WMEA-FM can be found at 90.1 on the Portland radio dial. Each week in southern Maine, 74,200 adults listen to this public radio station. It is possible for Maine small business owners to advertise to this audience, but they must be willing to adhere to very strict rules, which will be discussed in a moment.
WMEA is part of the Maine Public Broadcasting Network (MPBN), a chain of 7 public radio stations broadcasting an identical mix of local and national news; classical music; and a variety of entertainment programming. WMEA and the rest of MPBN are the Maine outlet for national programming from NPR (Nation Public Radio); PRI (Public Radio International) and PRX (Public Radio Exchange). Besides WMEA, which serves southern Maine, other MPBN outlets are located in Camden, Waterville, Bangor, Presque Isle, Fort Kent, and Calais. One drawback for Maine small business owners wishing to advertise on WMEA is that they must pay to be on all 7 stations and cannot target the specific area of the state they would like to reach.
How WMEA and MPBN Generate Revenue
Commercial radio stations' primary source of revenue comes from the sale of commercials. WMEA and the stations of MPBN have several sources of income. In 2014, the radio and TV stations of MPBN generated the bulk of its revenue in 5 ways:
- Membership: $4.7 million or 36% of revenue
- Contributions: $2.3-million or 18% of revenue
- Underwriting (aka Advertising): $2.1-million or 16% of revenue
- State of Maine tax dollars:: $1.7-million or 13% of revenue
- Federal tax dollars:: $1.6-million or 12% of revenue
The Do's and Don'ts of Advertising on WMEA and MPBN
The Federal Communications Commission, which regulates the activity of public radio stations, prohibits stations like WMEA from broadcasting announcements which "promote the sale of goods and services of for-profit entities in return for consideration paid to the station." In other words, WMEA cannot run commercials. But the FCC does "permit contributors of funds to the station to receive on-air acknowledgments." These acknowledgments are often called "underwriting messages."
Underwriting messages can be effective forms of advertising if the business owner can hone its message to 12-15 words that can be read in 9-10 seconds. According to the MPBN website, here is what can be included in the message:
- Company Name (required by law) and location
- Web site address and/or telephone number
- Factual product features or description of services
- Established slogans or mottos that otherwise conform to non-commercial guidelines
But more importantly, here is what cannot be included in an underwriting message:
- Calls to action
- Price or value information
- Inducements to buy, sell, or lease
- Comparatives and superlatives
- Possessive pronouns
Furthermore, only MPBN announcers can deliver a business's underwriting messages on WMEA. This is different than commercial radio stations where, if they so choose, a small business owner can deliver his or her own message.
Here are some well-crafted underwriting announcement heard on WMEA and MPBN. Notice how they incorporate the guidelines above.
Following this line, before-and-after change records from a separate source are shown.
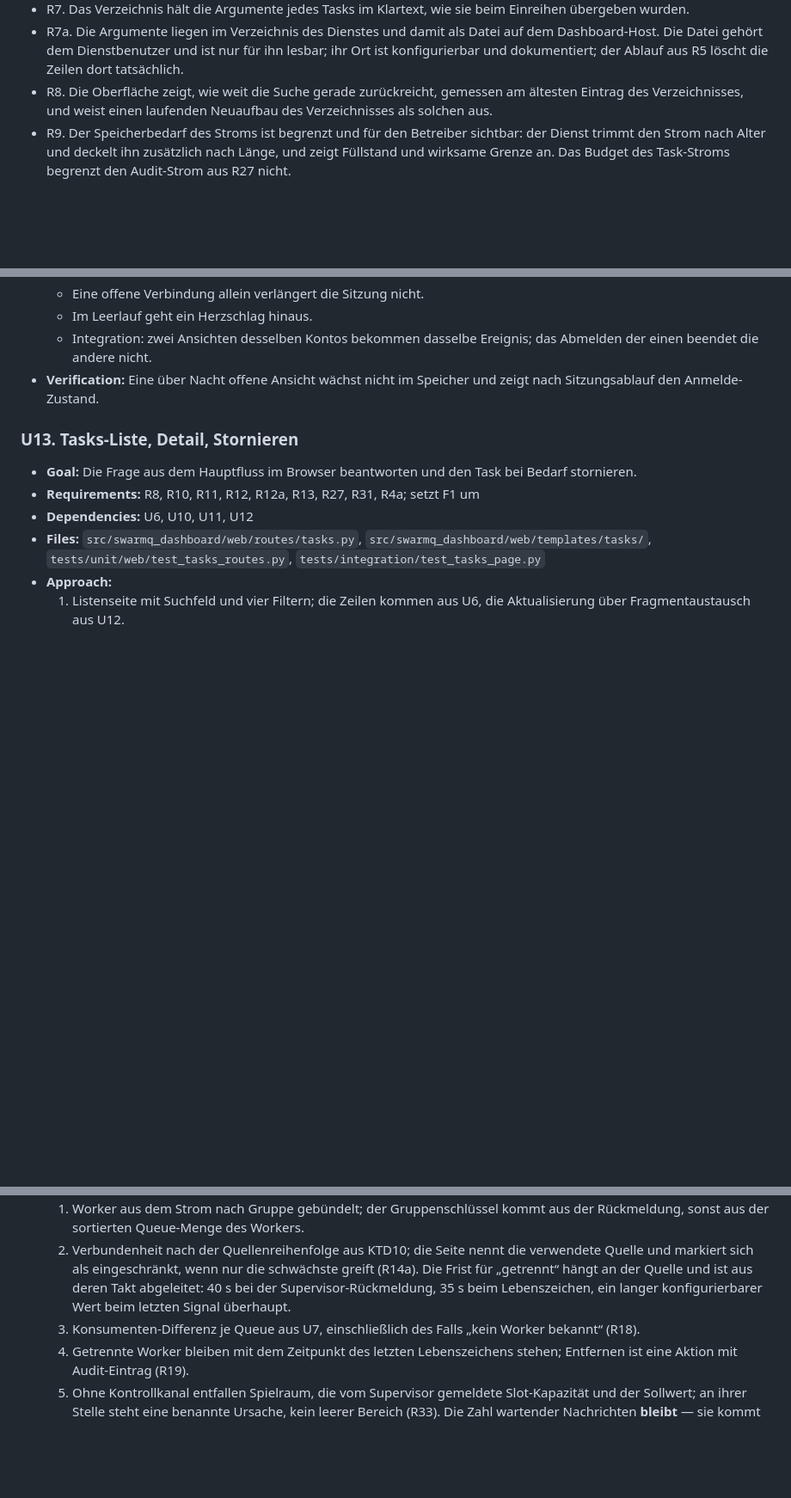
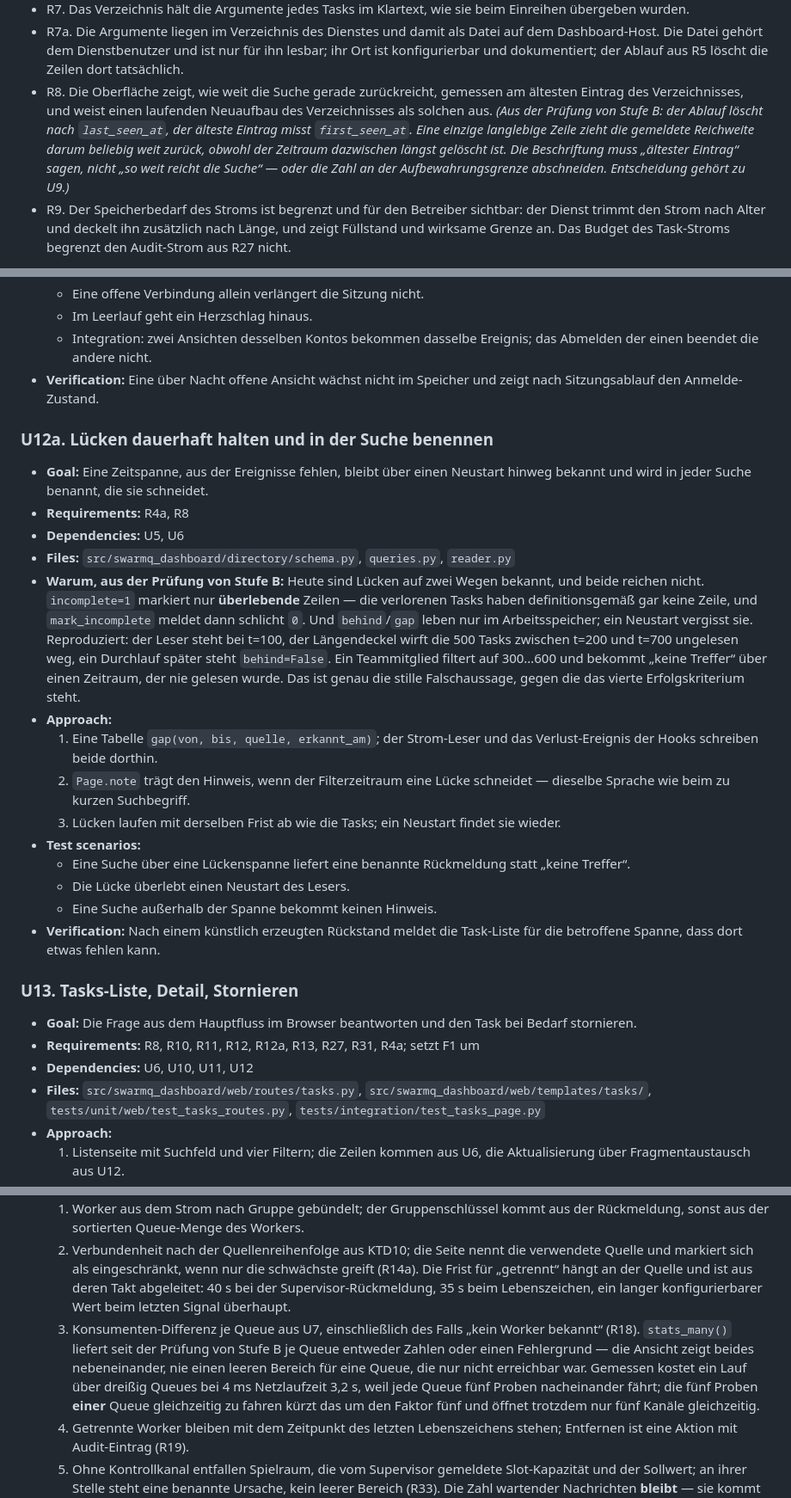
Before and after one commit to Schorschofwill/swarmv, a Markdown page: docs/plans/2026-09-16-1558-feat-dashboard-plan.md, 3 parts joined by grey strips. Shown at 86% size. Rendered like a GitHub page; blank space fills up the shorter version.

Commit message:
docs(plan): Befunde der Stufe-B-Pruefung, die nicht in Stufe B gehoeren
Vier Befunde aus der Pruefung sind echt, aber in U5 bis U7 nicht loesbar --
sie gehoeren dorthin, wo die Einheit sie besitzt:

* U9 bekommt drei bindende Punkte: poll_once() und expire() blockieren den
  Ereignis-Loop (gemessen sieben Minuten beim Neuaufbau, 6,4 s je Pflegelauf
  auf einem vollen Verzeichnis) und gehoeren in einen Thread;
  ValkeyStreamClient.connect() verbindet gar nicht und kann darum nichts
  benennen; und die Kopfzeile muss rejected, dropped und erasure_pending
  ausweisen, die der Leser bereits liefert.
* Neue Einheit U12a: Luecken ueberleben heute keinen Neustart, und eine
  Suche ueber eine nie gelesene Zeitspanne sagt "keine Treffer". Das ist die
  stille Falschaussage, gegen die das vierte Erfolgskriterium steht -- und
  weder in U5 noch in U6 zu heilen, weil verlorene Tasks gar keine Zeile
  haben, die man markieren koennte.
* U14/U15: stats_many() liefert jetzt je Queue Zahlen oder einen Fehlergrund;
  die Ansicht zeigt beides. Dazu die Messung, dass dreissig Queues bei 4 ms
  Netzlaufzeit 3,2 s kosten, und der Weg, das zu fuenfteln.
* R8 bekommt eine Anmerkung: die gemeldete Reichweite ueberzeichnet, weil der
  Ablauf nach last_seen_at loescht und die Reichweite first_seen_at misst.
  Beschriftung oder Abschneiden -- die Entscheidung gehoert zu U9.

Co-Authored-By: Claude Opus 5 (1M context) <noreply@anthropic.com>

```diff
--- a/docs/plans/2026-09-16-1558-feat-dashboard-plan.md
+++ b/docs/plans/2026-09-16-1558-feat-dashboard-plan.md
@@ -92,7 +92,7 @@ Dieser Plan besitzt das Dashboard-Paket. Die Aufteilung darunter ist der heutige
 - R6. Das Verzeichnis kennt je Task Kennung, Name, Queue, Status, Zeitpunkte von Einreihung, Start und Ende, Laufzeit, Worker, Wiederholungszähler, Fehlertext und Ergebnisverweis, soweit die Signale sie tragen. Statuswerte sind: wartend, laufend, fertig, gescheitert, storniert, Stornierung angefordert, Wiederholung, Dead Letter, abgelaufen, abgewiesen.
 - R7. Das Verzeichnis hält die Argumente jedes Tasks im Klartext, wie sie beim Einreihen übergeben wurden.
 - R7a. Die Argumente liegen im Verzeichnis des Dienstes und damit als Datei auf dem Dashboard-Host. Die Datei gehört dem Dienstbenutzer und ist nur für ihn lesbar; ihr Ort ist konfigurierbar und dokumentiert; der Ablauf aus R5 löscht die Zeilen dort tatsächlich.
-- R8. Die Oberfläche zeigt, wie weit die Suche gerade zurückreicht, gemessen am ältesten Eintrag des Verzeichnisses, und weist einen laufenden Neuaufbau des Verzeichnisses als solchen aus.
+- R8. Die Oberfläche zeigt, wie weit die Suche gerade zurückreicht, gemessen am ältesten Eintrag des Verzeichnisses, und weist einen laufenden Neuaufbau des Verzeichnisses als solchen aus. *(Aus der Prüfung von Stufe B: der Ablauf löscht nach `last_seen_at`, der älteste Eintrag misst `first_seen_at`. Eine einzige langlebige Zeile zieht die gemeldete Reichweite darum beliebig weit zurück, obwohl der Zeitraum dazwischen längst gelöscht ist. Die Beschriftung muss „ältester Eintrag“ sagen, nicht „so weit reicht die Suche“ — oder die Zahl an der Aufbewahrungsgrenze abschneiden. Entscheidung gehört zu U9.)*
 - R9. Der Speicherbedarf des Stroms ist begrenzt und für den Betreiber sichtbar: der Dienst trimmt den Strom nach Alter und deckelt ihn zusätzlich nach Länge, und zeigt Füllstand und wirksame Grenze an. Das Budget des Task-Stroms begrenzt den Audit-Strom aus R27 nicht.
 
 **Tasks**
@@ -811,6 +818,23 @@ Fünf Stufen. A bis D bilden die erste Auslieferung gegen die veröffentlichte B
   - Integration: zwei Ansichten desselben Kontos bekommen dasselbe Ereignis; das Abmelden der einen beendet die andere nicht.
 - **Verification:** Eine über Nacht offene Ansicht wächst nicht im Speicher und zeigt nach Sitzungsablauf den Anmelde-Zustand.
 
+### U12a. Lücken dauerhaft halten und in der Suche benennen
+
+- **Goal:** Eine Zeitspanne, aus der Ereignisse fehlen, bleibt über einen Neustart hinweg bekannt und wird in jeder Suche benannt, die sie schneidet.
+- **Requirements:** R4a, R8
+- **Dependencies:** U5, U6
+- **Files:** `src/swarmq_dashboard/directory/schema.py`, `queries.py`, `reader.py`
+- **Warum, aus der Prüfung von Stufe B:** Heute sind Lücken auf zwei Wegen bekannt, und beide reichen nicht. `incomplete=1` markiert nur **überlebende** Zeilen — die verlorenen Tasks haben definitionsgemäß gar keine Zeile, und `mark_incomplete` meldet dann schlicht `0`. Und `behind`/`gap` leben nur im Arbeitsspeicher; ein Neustart vergisst sie. Reproduziert: der Leser steht bei t=100, der Längendeckel wirft die 500 Tasks zwischen t=200 und t=700 ungelesen weg, ein Durchlauf später steht `behind=False`. Ein Teammitglied filtert auf 300…600 und bekommt „keine Treffer“ über einen Zeitraum, der nie gelesen wurde. Das ist genau die stille Falschaussage, gegen die das vierte Erfolgskriterium steht.
+- **Approach:**
+  1. Eine Tabelle `gap(von, bis, quelle, erkannt_am)`; der Strom-Leser und das Verlust-Ereignis der Hooks schreiben beide dorthin.
+  2. `Page.note` trägt den Hinweis, wenn der Filterzeitraum eine Lücke schneidet — dieselbe Sprache wie beim zu kurzen Suchbegriff.
+  3. Lücken laufen mit derselben Frist ab wie die Tasks; ein Neustart findet sie wieder.
+- **Test scenarios:**
+  - Eine Suche über eine Lückenspanne liefert eine benannte Rückmeldung statt „keine Treffer“.
+  - Die Lücke überlebt einen Neustart des Lesers.
+  - Eine Suche außerhalb der Spanne bekommt keinen Hinweis.
+- **Verification:** Nach einem künstlich erzeugten Rückstand meldet die Task-Liste für die betroffene Spanne, dass dort etwas fehlen kann.
+
 ### U13. Tasks-Liste, Detail, Stornieren
 
 - **Goal:** Die Frage aus dem Hauptfluss im Browser beantworten und den Task bei Bedarf stornieren.
@@ -846,7 +870,7 @@ Fünf Stufen. A bis D bilden die erste Auslieferung gegen die veröffentlichte B
 - **Approach:**
   1. Worker aus dem Strom nach Gruppe gebündelt; der Gruppenschlüssel kommt aus der Rückmeldung, sonst aus der sortierten Queue-Menge des Workers.
   2. Verbundenheit nach der Quellenreihenfolge aus KTD10; die Seite nennt die verwendete Quelle und markiert sich als eingeschränkt, wenn nur die schwächste greift (R14a). Die Frist für „getrennt“ hängt an der Quelle und ist aus deren Takt abgeleitet: 40 s bei der Supervisor-Rückmeldung, 35 s beim Lebenszeichen, ein langer konfigurierbarer Wert beim letzten Signal überhaupt.
-  3. Konsumenten-Differenz je Queue aus U7, einschließlich des Falls „kein Worker bekannt“ (R18).
+  3. Konsumenten-Differenz je Queue aus U7, einschließlich des Falls „kein Worker bekannt“ (R18). `stats_many()` liefert seit der Prüfung von Stufe B je Queue entweder Zahlen oder einen Fehlergrund — die Ansicht zeigt beides nebeneinander, nie einen leeren Bereich für eine Queue, die nur nicht erreichbar war. Gemessen kostet ein Lauf über dreißig Queues bei 4 ms Netzlaufzeit 3,2 s, weil jede Queue fünf Proben nacheinander fährt; die fünf Proben **einer** Queue gleichzeitig zu fahren kürzt das um den Faktor fünf und öffnet trotzdem nur fünf Kanäle gleichzeitig.
   4. Getrennte Worker bleiben mit dem Zeitpunkt des letzten Lebenszeichens stehen; Entfernen ist eine Aktion mit Audit-Eintrag (R19).
   5. Ohne Kontrollkanal entfallen Spielraum, die vom Supervisor gemeldete Slot-Kapazität und der Sollwert; an ihrer Stelle steht eine benannte Ursache, kein leerer Bereich (R33). Die Zahl wartender Nachrichten **bleibt** — sie kommt aus U7 und hängt nicht am Kontrollkanal. Sie ist in der ersten Auslieferung die einzige Antwort auf „staut es sich?“.
 - **Test scenarios:**
```
Also changed, not shown: other parts of docs/plans/2026-09-16-1558-feat-dashboard-plan.md (+7 -0 lines).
Each message starts out with the "This program on MPBN is made possible by listener support and...
- Public radio in Maine cannot be used to explain complex or lengthy business benefits
- Public radio in Maine cannot be used to communicate sales and other promotions
- Public radio in Maine can contain a phone number or a web address but not both
- Public radio in Maine cannot be used to target a bussiness's primary trading area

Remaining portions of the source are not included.